There’s Alot Going On.
We champion music that is timeless. Music that speaks to us no matter if we bang it in our headphones hot off the press, or revisit in a decade’s time. It’s good to hear music without a sell by date, that doesn’t lose our interest once we’ve seen the thousandth Vine.
What Vic Mensa is talking about on his latest EP, feels like it will be topical for a good while. However, in this instance we’d rather be listening to it in a decade as lessons, protest songs that helped us – as a global society – to overcome institutional racism, and not further reflection of the times. The fact that the subject matter here could be timeless, is terrifying.
On ’16 Shots’ Vic details a march he attended in Chicago following the murder of Laquan McDonald by police. And when he arrives in London to perform at Wireless festival, it’s on the week that two more black men in the United States have been taken by the gunshots of police officers. Within two days of each other, Alton Sterling in Louisiana and Philando Castile in Minnesota were both murdered in front of iPhone cameras, broadcast to the world. In the aftermath, on Friday a sniper in Dallas shot 12 police officers, killing 5 of them, during a protest.
Unfortunately, songs like ’16 Shots’ couldn’t be more relevant right now.

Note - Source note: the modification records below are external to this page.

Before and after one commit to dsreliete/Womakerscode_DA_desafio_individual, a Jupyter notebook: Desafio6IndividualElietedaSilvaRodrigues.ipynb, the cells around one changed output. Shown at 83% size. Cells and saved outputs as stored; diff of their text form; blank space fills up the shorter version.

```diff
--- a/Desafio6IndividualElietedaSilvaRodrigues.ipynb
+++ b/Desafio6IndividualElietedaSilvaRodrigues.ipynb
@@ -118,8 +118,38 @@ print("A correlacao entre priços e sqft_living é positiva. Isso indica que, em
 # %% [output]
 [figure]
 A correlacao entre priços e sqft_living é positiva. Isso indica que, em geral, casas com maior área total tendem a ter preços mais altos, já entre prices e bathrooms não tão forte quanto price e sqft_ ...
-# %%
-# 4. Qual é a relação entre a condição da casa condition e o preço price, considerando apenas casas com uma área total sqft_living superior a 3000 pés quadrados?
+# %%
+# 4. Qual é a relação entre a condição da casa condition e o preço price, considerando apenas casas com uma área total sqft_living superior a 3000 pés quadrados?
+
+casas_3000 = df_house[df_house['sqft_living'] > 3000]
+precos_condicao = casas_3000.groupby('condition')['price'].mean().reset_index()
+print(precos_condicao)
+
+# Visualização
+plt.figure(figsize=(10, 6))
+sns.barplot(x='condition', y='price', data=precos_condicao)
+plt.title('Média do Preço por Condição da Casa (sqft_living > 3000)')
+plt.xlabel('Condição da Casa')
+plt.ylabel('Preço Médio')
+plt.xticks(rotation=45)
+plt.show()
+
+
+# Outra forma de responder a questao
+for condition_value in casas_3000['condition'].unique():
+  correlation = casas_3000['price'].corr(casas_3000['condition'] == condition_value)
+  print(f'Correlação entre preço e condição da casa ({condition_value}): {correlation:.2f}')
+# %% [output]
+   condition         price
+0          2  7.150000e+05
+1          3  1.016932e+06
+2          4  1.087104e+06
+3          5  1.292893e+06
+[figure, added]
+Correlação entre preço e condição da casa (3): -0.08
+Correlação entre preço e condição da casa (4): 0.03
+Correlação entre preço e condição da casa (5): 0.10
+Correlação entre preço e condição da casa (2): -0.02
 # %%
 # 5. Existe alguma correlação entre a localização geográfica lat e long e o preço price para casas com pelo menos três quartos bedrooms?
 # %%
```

Jay Z, a mentor to Vic, released a song called ‘Spiritual’ on Friday, which has him repeatedly reminding himself “I am not poison” despite what the system might be trying to tell him. The song was actually left unfinished two years ago, but, in an open letter, Jay admits he knew the issue would stay relevant.
It’s times like these that bring us back to Chuck D’s infamous quote, “Rap is Black America’s CNN.” When evidence is all around us, and yet somehow the truth is harder to find – obscured by the media, by politicians, by law enforcement. The only authentic way to get one side of the story is from young black men, and one of (if not the) best platforms for them is hip-hop.
Black lives matter.
What was the aim of putting out There’s Alot Going On out?
I wanted to, first of all, touch on a couple of things that were very present, that I felt would be less impactful were I to wait. I also wanted to put out new music to get that would explain a lot of things.
How was the process of writing the title track – did that feel therapeutic to put that all down?
That was super therapeutic. I was in the studio finishing the EP and I wanted to make an intro to it. Smoke Ono and Papi Beatz were making a beat. I was tired from a lot of traveling and working. I went to sleep in the studio and when I came back downstairs they had finished the beat. Then I just started writing my story. Two days before that, I had written a verse on my friend Kami de Chukwu track where I did three lines of a story month by month in succession. When I was writing that I realised that I needed more space to do that. In approaching an intro for it, there was a lot going on. I figured that would be a really dope way to do it. It all came out and I was probably writing for three hours then we recorded it. It was f**king crazy. Everybody bugged out.